So there were 5 of us in North Carolina for the annual ritual, along with 6 pounds of shrimp, 4 steaks, 2 canoes, 1 kayak, and 1 poop bucket. (More on that later.)
The ritual usually involves traversing from point A to point B in a remote rural watery wonderland, via non-motorized aquatic vehicles with names like “The S.S. POS” and “Delaware’s Revenge,” along with the notably less imposing “The Pea Pod.”
Now and then we build the ritual around hiking instead, including once when we camped at the top of Spruce Knob in West Virginia and on our first night were buffeted at 1:00am by crusty snow and wraith-sounding winds that threatened to rip the tops off our tents.
This year, on the other hand?
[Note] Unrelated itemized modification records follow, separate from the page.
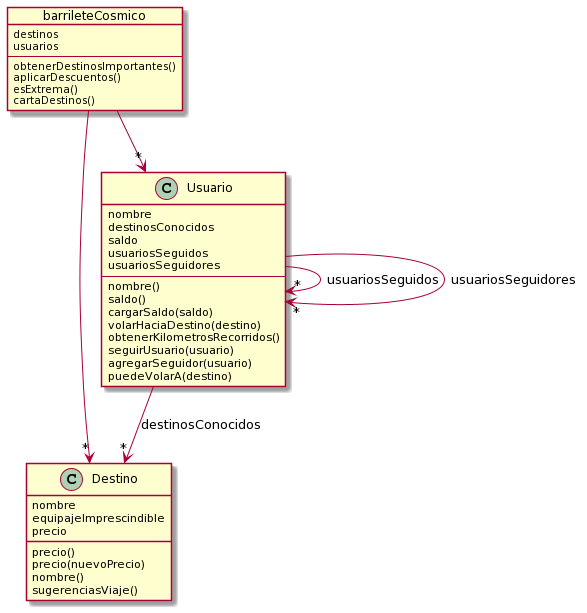
Before: diagrama-uml.png, a diagram exported from PlantUML (horosco95/2020-pdep-tp-objetos-grupal).
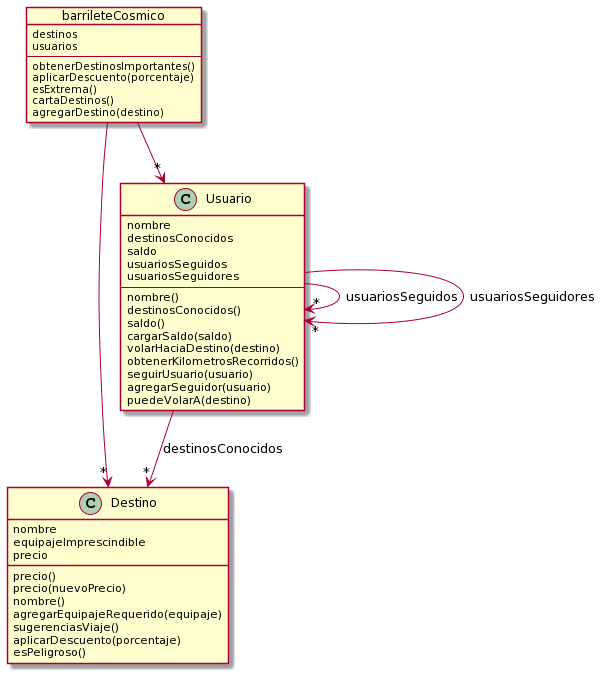
Above is the later version.

What changed in the source:
```diff
@@ -4,9 +4,10 @@
 usuarios
 --
 obtenerDestinosImportantes()
-aplicarDescuentos()
+aplicarDescuento(porcentaje)
 esExtrema()
 cartaDestinos()
+agregarDestino(destino)
 }
 
 class Destino {
@@ -16,7 +17,10 @@
 precio()
 precio(nuevoPrecio)
 nombre()
+agregarEquipajeRequerido(equipaje)
 sugerenciasViaje()
+aplicarDescuento(porcentaje)
+esPeligroso()
 }
 
 class Usuario {
@@ -27,6 +31,7 @@
 usuariosSeguidores
 --
 nombre()
+destinosConocidos()
 saldo()
 cargarSaldo(saldo)
 volarHaciaDestino(destino)
```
Sunny and 75 degrees, despite the trip being later in the calendar than we’ve ever scheduled it. No snow, no wind, no wraiths, and very minimal hiking. Just 17 leisurely miles over 2+ days of paddling down the Roanoke River in my new favorite non-Union eastern state, North Carolina.
The fellas in our group hail from New York, Indiana, Pennsylvania, and North Carolina. Our full slate of guys, this year’s absentees included, are fathers with 1, 2, 2, 2, 3, 4, and 6 kids, respectively. Along with 1, 1, 1, 1, 1, 1, and 1 spouse, respectively. (No polygamists in our ranks, at least for the time being.)
We came (to the Tar Heel State).
We saw (tons of cypress trees and speedboats).
We conquered (an easy, zero-rapids river).
And we conversed. Every waking hour included stimulating conversation about a wide array of subjects, all while canoeing and campfire-ing and eating like golden camping gods. Because when it comes to camp cuisine, even with our usual Michelin-rated chef missing in action this year, these guys don’t mess around. Chris and Rodney kept us nicely sated.
It was a river ride to remember. And 60 hours of college-buddy bonding that further fortified my recently resuscitated soul.
Camping is zen.
Friendship is life.
Ritual is important.
And nature is, without question, the best place on earth.
(Part 2 of 2, with more granular details including the aforementioned poop bucket, coming later this week.)
One thought on “A Wild, Watery Wilderness Rite of Passage”
No polygamists? BORING. (But brilliantly written, nonetheless.) (And don’t tell Dani I said that.)